HOW TO COMPLETE THIS TASK: The lines needed are those below that contain the word "hint"; copy each one.

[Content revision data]
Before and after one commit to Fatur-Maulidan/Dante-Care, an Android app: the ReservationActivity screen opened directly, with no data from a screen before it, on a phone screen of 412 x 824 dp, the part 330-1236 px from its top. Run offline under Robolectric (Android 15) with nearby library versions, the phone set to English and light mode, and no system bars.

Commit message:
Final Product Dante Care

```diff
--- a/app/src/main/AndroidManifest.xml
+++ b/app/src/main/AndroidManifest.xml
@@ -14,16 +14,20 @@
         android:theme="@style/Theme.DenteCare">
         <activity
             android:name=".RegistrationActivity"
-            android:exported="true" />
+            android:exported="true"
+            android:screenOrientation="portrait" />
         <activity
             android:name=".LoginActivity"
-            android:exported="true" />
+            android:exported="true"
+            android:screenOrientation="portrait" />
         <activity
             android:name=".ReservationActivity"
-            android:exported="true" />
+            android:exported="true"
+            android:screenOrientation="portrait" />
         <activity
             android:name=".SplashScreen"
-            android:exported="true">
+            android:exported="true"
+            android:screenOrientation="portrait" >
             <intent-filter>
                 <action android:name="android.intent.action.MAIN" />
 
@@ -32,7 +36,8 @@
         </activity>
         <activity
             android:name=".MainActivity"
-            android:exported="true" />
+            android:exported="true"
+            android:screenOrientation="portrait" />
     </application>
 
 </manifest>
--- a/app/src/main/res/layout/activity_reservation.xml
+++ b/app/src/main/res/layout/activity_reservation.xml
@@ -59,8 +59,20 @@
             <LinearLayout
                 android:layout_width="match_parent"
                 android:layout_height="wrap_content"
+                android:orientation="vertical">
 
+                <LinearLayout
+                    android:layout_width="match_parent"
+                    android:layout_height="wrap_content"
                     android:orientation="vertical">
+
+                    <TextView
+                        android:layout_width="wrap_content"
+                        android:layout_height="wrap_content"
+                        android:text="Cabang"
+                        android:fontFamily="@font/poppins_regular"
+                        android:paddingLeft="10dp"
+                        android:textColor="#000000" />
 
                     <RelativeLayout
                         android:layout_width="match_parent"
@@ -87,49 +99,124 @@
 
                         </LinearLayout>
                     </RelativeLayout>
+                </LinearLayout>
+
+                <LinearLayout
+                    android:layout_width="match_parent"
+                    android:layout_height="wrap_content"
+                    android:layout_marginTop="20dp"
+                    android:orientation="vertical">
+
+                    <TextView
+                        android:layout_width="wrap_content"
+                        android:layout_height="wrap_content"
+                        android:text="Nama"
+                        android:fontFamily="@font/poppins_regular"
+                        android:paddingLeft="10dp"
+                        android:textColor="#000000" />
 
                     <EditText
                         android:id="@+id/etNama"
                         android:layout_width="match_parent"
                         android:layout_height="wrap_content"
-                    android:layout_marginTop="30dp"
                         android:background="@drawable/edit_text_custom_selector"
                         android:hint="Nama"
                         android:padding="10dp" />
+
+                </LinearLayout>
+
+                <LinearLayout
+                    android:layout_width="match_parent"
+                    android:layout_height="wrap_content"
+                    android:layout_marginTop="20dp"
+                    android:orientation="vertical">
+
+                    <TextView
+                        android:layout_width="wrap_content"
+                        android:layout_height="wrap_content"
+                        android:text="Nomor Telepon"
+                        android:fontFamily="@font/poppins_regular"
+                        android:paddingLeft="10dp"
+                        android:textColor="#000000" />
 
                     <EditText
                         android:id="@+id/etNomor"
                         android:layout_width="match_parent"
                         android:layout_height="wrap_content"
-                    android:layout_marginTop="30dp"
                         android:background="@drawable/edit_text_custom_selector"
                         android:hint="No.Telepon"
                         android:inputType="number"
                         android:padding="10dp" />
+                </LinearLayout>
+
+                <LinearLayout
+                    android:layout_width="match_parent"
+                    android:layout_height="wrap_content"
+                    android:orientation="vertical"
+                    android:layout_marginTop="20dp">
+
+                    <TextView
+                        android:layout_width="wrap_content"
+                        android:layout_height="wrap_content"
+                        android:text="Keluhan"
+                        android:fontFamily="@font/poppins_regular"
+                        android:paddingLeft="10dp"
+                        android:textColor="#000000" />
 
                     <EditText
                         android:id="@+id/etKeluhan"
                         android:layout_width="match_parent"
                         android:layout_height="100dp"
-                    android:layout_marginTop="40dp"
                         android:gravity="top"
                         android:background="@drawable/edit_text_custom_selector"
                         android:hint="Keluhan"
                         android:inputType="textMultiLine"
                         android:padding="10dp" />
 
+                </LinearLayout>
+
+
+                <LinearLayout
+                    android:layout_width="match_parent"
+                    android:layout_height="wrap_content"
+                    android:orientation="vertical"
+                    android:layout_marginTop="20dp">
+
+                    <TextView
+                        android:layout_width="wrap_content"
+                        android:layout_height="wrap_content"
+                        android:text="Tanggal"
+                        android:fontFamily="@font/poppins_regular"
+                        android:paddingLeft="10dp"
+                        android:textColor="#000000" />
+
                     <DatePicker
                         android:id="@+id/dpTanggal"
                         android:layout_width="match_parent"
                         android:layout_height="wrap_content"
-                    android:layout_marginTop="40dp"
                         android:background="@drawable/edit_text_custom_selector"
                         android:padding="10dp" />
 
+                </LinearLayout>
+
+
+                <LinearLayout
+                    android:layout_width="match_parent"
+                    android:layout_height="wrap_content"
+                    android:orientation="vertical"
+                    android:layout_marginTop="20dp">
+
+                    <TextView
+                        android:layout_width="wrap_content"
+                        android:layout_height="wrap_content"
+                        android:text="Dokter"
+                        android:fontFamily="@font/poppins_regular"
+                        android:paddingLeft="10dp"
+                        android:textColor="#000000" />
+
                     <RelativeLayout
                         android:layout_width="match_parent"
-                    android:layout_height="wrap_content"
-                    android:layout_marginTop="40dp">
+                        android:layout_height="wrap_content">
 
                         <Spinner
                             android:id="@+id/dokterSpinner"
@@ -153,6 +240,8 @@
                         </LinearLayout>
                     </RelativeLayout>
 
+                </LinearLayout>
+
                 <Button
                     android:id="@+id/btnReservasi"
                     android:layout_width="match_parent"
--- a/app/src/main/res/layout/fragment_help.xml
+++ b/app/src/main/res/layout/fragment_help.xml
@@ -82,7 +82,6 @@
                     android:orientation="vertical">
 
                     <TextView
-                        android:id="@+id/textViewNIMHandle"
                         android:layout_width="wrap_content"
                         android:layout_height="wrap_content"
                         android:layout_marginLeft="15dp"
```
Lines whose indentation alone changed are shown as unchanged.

TASK RESULT:
                         android:hint="Nama"
                         android:hint="No.Telepon"
                         android:hint="Keluhan"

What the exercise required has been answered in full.